*Requirement*.
Copy all the entries word for word, but omit the pictures.

Web document revisions
* * * * *

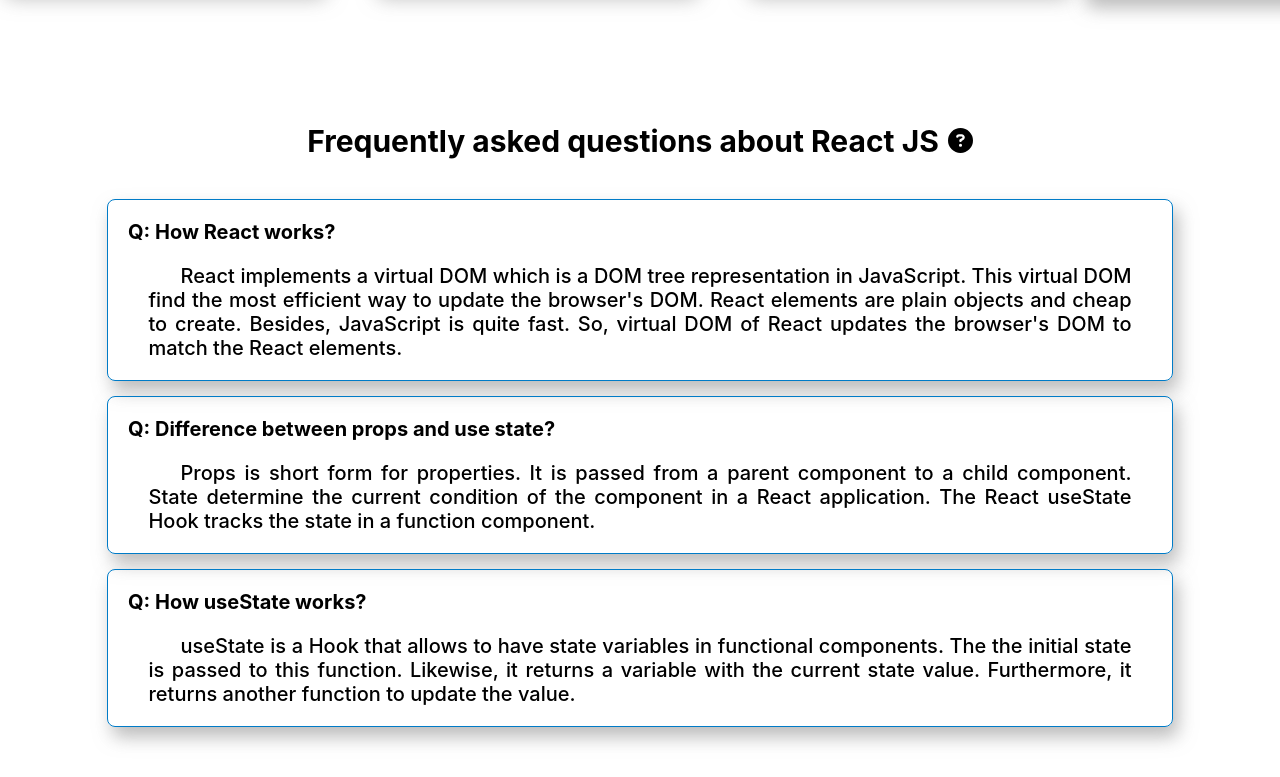
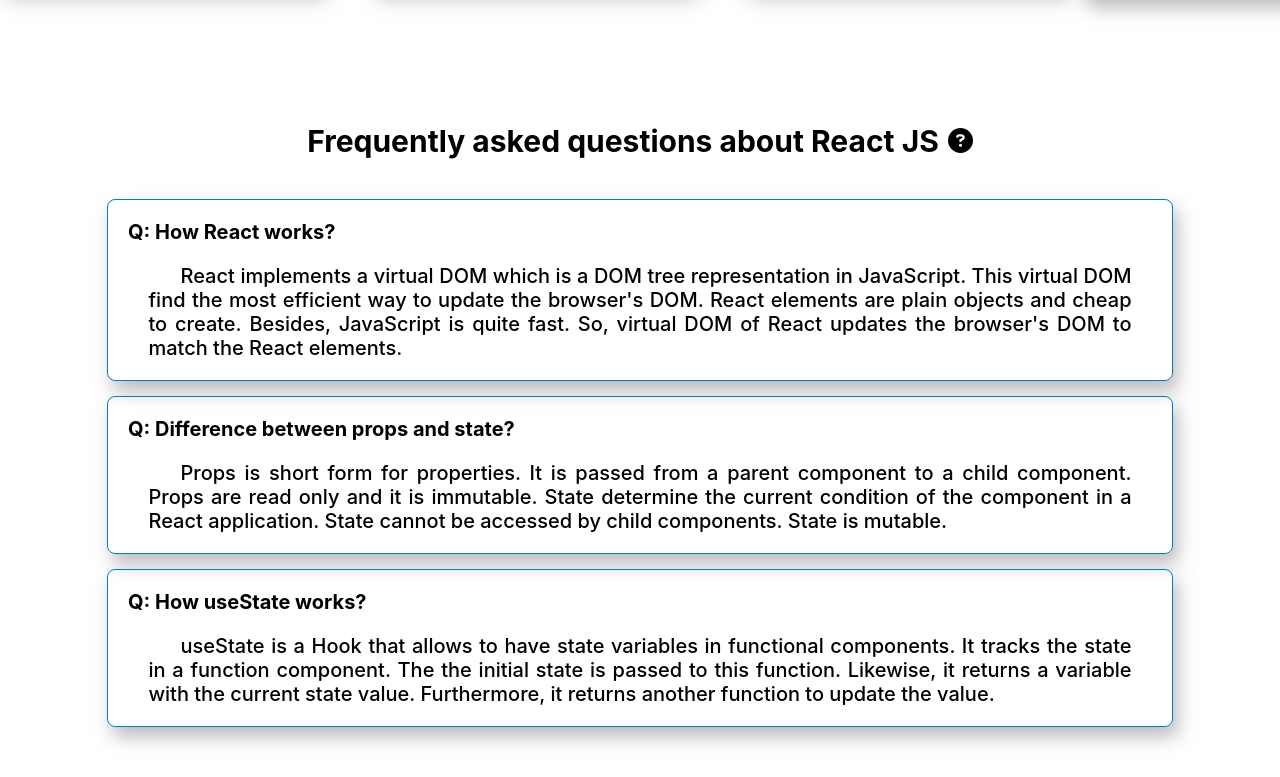
Before and after one commit to limonzishad/lucky-one, a React (Create React App) app: page / in a window 1280 px wide. Shown: the part 1605-2382 px from the top of the page. Built offline with nearby package versions, Linux system fonts and the light colour scheme.

Commit message:
2nd question corrected

```diff
--- a/src/components/QnA/QnA.js
+++ b/src/components/QnA/QnA.js
@@ -15,12 +15,12 @@
         <p className="text">React implements a virtual DOM which is a DOM tree representation in JavaScript. This virtual DOM find the most efficient way to update the browser's DOM. React elements are plain objects and cheap to create. Besides, JavaScript is quite fast. So, virtual DOM of React updates the browser's DOM to match the React elements.</p>
       </div>
       <div className="qna-container">
-        <p style={{ fontWeight: 700, marginTop: 0, fontSize: 20 }}>Q: Difference between props and use state?</p>
-        <p className="text">Props is short form for properties. It is passed from a parent component to a child component. State determine the current condition of the component in a React application. The React useState Hook tracks the state in a function component.</p>
+        <p style={{ fontWeight: 700, marginTop: 0, fontSize: 20 }}>Q: Difference between props and state?</p>
+        <p className="text">Props is short form for properties. It is passed from a parent component to a child component. Props are read only and it is immutable. State determine the current condition of the component in a React application. State cannot be accessed by child components. State is mutable.</p>
       </div>
       <div id="gap" className="qna-container">
         <p style={{ fontWeight: 700, marginTop: 0, fontSize: 20 }}>Q: How useState works?</p>
-        <p className="text">useState is a Hook that allows to have state variables in functional components. The the initial state is passed to this function. Likewise, it returns a variable with the current state value. Furthermore, it returns another function to update the value.</p>
+        <p className="text">useState is a Hook that allows to have state variables in functional components. It tracks the state in a function component. The the initial state is passed to this function. Likewise, it returns a variable with the current state value. Furthermore, it returns another function to update the value.</p>
       </div>
     </div>
   );
```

* * * * *

*Result for this task*.
Before and after one commit to limonzishad/lucky-one, a React (Create React App) app: page / in a window 1280 px wide. Shown: the part 1605-2382 px from the top of the page. Built offline with nearby package versions, Linux system fonts and the light colour scheme.

Commit message:
2nd question corrected

```diff
--- a/src/components/QnA/QnA.js
+++ b/src/components/QnA/QnA.js
@@ -15,12 +15,12 @@
         <p className="text">React implements a virtual DOM which is a DOM tree representation in JavaScript. This virtual DOM find the most efficient way to update the browser's DOM. React elements are plain objects and cheap to create. Besides, JavaScript is quite fast. So, virtual DOM of React updates the browser's DOM to match the React elements.</p>
       </div>
       <div className="qna-container">
-        <p style={{ fontWeight: 700, marginTop: 0, fontSize: 20 }}>Q: Difference between props and use state?</p>
-        <p className="text">Props is short form for properties. It is passed from a parent component to a child component. State determine the current condition of the component in a React application. The React useState Hook tracks the state in a function component.</p>
+        <p style={{ fontWeight: 700, marginTop: 0, fontSize: 20 }}>Q: Difference between props and state?</p>
+        <p className="text">Props is short form for properties. It is passed from a parent component to a child component. Props are read only and it is immutable. State determine the current condition of the component in a React application. State cannot be accessed by child components. State is mutable.</p>
       </div>
       <div id="gap" className="qna-container">
         <p style={{ fontWeight: 700, marginTop: 0, fontSize: 20 }}>Q: How useState works?</p>
-        <p className="text">useState is a Hook that allows to have state variables in functional components. The the initial state is passed to this function. Likewise, it returns a variable with the current state value. Furthermore, it returns another function to update the value.</p>
+        <p className="text">useState is a Hook that allows to have state variables in functional components. It tracks the state in a function component. The the initial state is passed to this function. Likewise, it returns a variable with the current state value. Furthermore, it returns another function to update the value.</p>
       </div>
     </div>
   );
```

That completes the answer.